90 DESIGN007 MAGAZINE I DECEMBER 2019 fortunate to have both large conferences such as IPC APEX EXPO and SMTAi, as well as smaller regional conferences such as the Addi- tive Electronics: PCB Scale to IC Scale Confer- ence and the IPC Electronic Materials Forum. We also have an active network of local chap- ter meetings through organizations such as SMTA, IEEE, and IPC that meet more frequent- ly and provide a lot of valuable education. What are some interesting new topics to start exploring? Are you currently working with flex and rigid-flex designs? Although flexible cir- cuits have been used for decades, they are one of the fastest-growing portions of the PCB mar- ket, and I regularly speak with people who are just starting to tackle their first designs. One key thing to explore before starting your first flex design is flexible materials. What are the common laminates? What does your supplier regularly stock? Which coverlay type will be best for your application: polyimide or a flex- ible photoimageable coverlay? Will you need a stiffener? If so, will that be FR-4 or polyimide? Once you have learned materials, the next things to learn are the tips and tricks to help improve flexibility in the design: teardrops, tie- downs, routing the traces perpendicular to the bend, do not place plated through-holes in the bend area, be sure that coverlay and stiffener endpoints overlap by at least 0.030", and the list goes on! Another up-and-coming technology is addi- tive PCB processes that are enabling very high- density interconnect technology and achieving trace and space at or below 0.001". SAP, mSAP, and SLP are all new acronyms gaining a lot of attention. Substrate-like PCBs, semi-additive processes, and modified semi-additive process- es are new to PCB fabrication, and technolo- gies are available that allow these processes to be integrated with our traditional subtractive etch processes, opening a whole new way of solving next-generation electronics challenges. Imagine the size and weight reduction when able to route with 0.001" trace and space or the added electronics that could be included in the existing footprint with this technology. There is a lot of work currently being done to help define these benefits and identify creative What I hope the students learned is that those "little green squares" require custom tooling and complex processing, even for a simple design. I also hope the students are at least a little interested in learning more about careers in this field. During the second session, they were introduced to local companies that are sponsoring job shadowing, internships, etc. I am confident there were some good con- nections made. I joked that the student's eyes turned to that glassy, faraway look, but I remember back to a few times I experienced that myself this fall. I had the opportunity to attend several different conferences and a couple of engineering meet- ings in a field that I am not completely famil- iar with. A few times, I was quickly scribbling notes and spelling phonetically so I could go back later and get a better understanding of what everyone was talking about. I am sure that I ended up with the blank stare a few times as well! The PCB industry is moving and advancing so quickly that there is always something new to learn. I encourage everyone to break outside of their comfort zone and search out something new. It can be uncomfortable to feel like the only person in the room that isn't completely knowledgeable about the topic, but I can al- most guarantee there are others. Where are these opportunities to search out new information? The electronics industry is The PCB industry is moving and advancing so quickly that there is always something new to learn. I encourage everyone to break outside of their comfort zone and search out something new.

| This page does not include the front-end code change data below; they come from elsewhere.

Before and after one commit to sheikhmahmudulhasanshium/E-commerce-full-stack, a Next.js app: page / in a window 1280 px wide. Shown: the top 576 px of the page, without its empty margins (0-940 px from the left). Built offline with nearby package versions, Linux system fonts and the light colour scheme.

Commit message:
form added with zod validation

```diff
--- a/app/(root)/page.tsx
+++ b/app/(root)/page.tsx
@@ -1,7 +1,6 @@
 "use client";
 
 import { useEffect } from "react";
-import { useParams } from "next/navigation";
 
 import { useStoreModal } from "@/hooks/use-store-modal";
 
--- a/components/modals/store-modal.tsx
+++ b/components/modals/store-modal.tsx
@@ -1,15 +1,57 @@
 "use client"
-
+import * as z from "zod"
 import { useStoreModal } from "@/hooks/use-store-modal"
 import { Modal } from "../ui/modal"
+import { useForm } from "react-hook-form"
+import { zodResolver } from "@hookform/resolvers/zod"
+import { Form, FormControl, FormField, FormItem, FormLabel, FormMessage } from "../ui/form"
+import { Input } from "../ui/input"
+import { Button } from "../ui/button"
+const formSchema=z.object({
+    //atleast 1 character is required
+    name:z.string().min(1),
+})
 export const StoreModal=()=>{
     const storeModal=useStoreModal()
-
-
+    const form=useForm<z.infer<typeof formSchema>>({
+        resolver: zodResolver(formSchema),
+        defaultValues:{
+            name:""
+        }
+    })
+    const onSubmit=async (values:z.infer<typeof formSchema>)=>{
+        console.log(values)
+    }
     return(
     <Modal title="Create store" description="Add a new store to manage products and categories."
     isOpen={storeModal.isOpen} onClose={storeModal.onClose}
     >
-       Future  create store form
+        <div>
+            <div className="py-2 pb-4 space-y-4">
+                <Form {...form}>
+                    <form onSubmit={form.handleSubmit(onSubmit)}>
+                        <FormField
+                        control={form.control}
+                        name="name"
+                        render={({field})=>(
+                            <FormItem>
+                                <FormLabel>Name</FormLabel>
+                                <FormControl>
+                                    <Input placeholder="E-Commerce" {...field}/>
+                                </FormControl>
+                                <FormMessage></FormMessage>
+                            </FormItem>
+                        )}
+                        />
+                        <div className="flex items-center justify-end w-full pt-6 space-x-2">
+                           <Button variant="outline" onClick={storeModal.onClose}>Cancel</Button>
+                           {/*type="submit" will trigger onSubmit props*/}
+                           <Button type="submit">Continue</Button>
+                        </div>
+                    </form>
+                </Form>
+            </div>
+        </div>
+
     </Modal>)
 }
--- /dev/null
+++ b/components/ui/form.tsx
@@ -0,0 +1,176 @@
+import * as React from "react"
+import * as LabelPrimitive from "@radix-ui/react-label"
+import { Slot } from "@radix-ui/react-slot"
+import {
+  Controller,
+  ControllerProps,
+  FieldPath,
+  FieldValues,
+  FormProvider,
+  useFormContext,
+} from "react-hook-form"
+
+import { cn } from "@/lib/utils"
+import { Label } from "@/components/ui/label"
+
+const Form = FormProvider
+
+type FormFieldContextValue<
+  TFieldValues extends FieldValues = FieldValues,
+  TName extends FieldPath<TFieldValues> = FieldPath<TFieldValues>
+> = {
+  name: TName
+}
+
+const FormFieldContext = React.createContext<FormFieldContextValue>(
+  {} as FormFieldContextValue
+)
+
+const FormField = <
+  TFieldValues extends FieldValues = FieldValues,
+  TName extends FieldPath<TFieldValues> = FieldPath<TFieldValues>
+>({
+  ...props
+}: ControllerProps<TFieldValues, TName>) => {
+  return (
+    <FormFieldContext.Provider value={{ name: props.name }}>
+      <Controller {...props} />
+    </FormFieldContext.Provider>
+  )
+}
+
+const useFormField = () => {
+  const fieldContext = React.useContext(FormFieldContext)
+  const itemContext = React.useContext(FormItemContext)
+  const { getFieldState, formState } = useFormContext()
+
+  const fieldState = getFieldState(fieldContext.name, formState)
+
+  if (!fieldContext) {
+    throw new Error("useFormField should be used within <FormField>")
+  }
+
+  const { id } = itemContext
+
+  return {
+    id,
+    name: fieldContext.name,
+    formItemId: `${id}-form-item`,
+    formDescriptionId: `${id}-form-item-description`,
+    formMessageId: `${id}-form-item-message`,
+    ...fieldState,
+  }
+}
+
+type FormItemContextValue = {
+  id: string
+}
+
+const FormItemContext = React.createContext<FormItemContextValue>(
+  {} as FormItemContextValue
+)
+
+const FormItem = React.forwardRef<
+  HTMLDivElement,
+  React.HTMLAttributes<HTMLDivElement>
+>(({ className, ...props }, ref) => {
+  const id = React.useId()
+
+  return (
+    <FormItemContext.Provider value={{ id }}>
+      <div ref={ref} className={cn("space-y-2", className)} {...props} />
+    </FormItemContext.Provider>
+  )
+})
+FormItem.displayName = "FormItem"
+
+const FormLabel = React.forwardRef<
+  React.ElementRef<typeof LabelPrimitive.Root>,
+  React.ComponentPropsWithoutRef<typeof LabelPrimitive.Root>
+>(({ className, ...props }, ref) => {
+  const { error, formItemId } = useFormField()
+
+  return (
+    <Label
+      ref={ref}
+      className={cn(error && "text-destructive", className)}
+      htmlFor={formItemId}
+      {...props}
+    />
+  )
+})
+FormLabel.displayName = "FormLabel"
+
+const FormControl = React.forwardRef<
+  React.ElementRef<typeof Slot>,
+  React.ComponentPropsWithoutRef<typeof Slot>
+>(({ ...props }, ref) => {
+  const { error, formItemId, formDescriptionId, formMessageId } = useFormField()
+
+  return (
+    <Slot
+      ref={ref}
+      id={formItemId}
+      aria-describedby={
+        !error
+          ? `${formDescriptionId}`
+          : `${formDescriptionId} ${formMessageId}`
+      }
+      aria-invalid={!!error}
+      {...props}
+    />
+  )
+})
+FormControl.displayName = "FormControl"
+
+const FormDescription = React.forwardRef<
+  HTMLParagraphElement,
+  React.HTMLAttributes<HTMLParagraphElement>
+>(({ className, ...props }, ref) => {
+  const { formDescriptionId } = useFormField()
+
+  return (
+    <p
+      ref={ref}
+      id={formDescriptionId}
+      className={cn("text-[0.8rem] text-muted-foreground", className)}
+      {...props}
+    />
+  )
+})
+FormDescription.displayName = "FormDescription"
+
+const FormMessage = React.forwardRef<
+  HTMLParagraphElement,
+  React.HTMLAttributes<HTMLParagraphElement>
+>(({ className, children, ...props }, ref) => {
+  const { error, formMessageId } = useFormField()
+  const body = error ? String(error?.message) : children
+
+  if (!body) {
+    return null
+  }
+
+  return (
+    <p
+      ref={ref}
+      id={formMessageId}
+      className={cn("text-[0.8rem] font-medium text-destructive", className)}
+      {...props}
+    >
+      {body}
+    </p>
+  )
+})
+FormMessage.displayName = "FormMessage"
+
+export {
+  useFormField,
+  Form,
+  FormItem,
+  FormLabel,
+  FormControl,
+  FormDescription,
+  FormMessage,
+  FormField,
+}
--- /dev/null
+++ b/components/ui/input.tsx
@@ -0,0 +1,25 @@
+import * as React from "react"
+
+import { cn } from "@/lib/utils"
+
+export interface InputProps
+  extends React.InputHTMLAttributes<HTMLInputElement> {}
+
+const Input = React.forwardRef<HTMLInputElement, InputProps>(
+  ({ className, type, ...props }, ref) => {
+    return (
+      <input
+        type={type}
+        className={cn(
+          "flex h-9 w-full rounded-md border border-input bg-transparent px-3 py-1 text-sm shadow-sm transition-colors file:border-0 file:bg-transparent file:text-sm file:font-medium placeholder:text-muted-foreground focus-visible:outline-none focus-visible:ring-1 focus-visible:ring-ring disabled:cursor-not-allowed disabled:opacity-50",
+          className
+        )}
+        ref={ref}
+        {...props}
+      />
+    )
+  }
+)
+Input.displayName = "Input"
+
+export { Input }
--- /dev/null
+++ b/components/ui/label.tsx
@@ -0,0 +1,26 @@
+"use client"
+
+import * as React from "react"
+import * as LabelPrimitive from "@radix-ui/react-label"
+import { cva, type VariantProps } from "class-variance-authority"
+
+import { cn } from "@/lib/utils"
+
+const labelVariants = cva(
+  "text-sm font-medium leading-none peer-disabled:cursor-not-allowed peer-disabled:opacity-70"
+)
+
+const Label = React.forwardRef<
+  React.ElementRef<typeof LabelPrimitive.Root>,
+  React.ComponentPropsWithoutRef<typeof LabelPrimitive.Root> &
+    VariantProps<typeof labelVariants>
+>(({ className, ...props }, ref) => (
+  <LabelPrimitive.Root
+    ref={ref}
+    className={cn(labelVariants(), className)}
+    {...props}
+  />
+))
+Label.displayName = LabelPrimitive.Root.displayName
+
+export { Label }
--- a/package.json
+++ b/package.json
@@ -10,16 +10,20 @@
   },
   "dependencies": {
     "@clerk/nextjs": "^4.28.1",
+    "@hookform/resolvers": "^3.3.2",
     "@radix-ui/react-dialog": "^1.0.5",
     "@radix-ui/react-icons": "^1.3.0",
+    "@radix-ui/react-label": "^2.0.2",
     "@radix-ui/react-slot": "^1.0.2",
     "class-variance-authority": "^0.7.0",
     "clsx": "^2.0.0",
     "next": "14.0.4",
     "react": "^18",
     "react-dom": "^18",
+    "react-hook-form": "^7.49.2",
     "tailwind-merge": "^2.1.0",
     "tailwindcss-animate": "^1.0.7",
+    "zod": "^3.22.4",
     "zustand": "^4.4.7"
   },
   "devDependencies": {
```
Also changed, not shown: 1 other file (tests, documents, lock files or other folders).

Articles in this issue

Archives of this issue

view archives of Design007 Magazine - Design007-Dec2019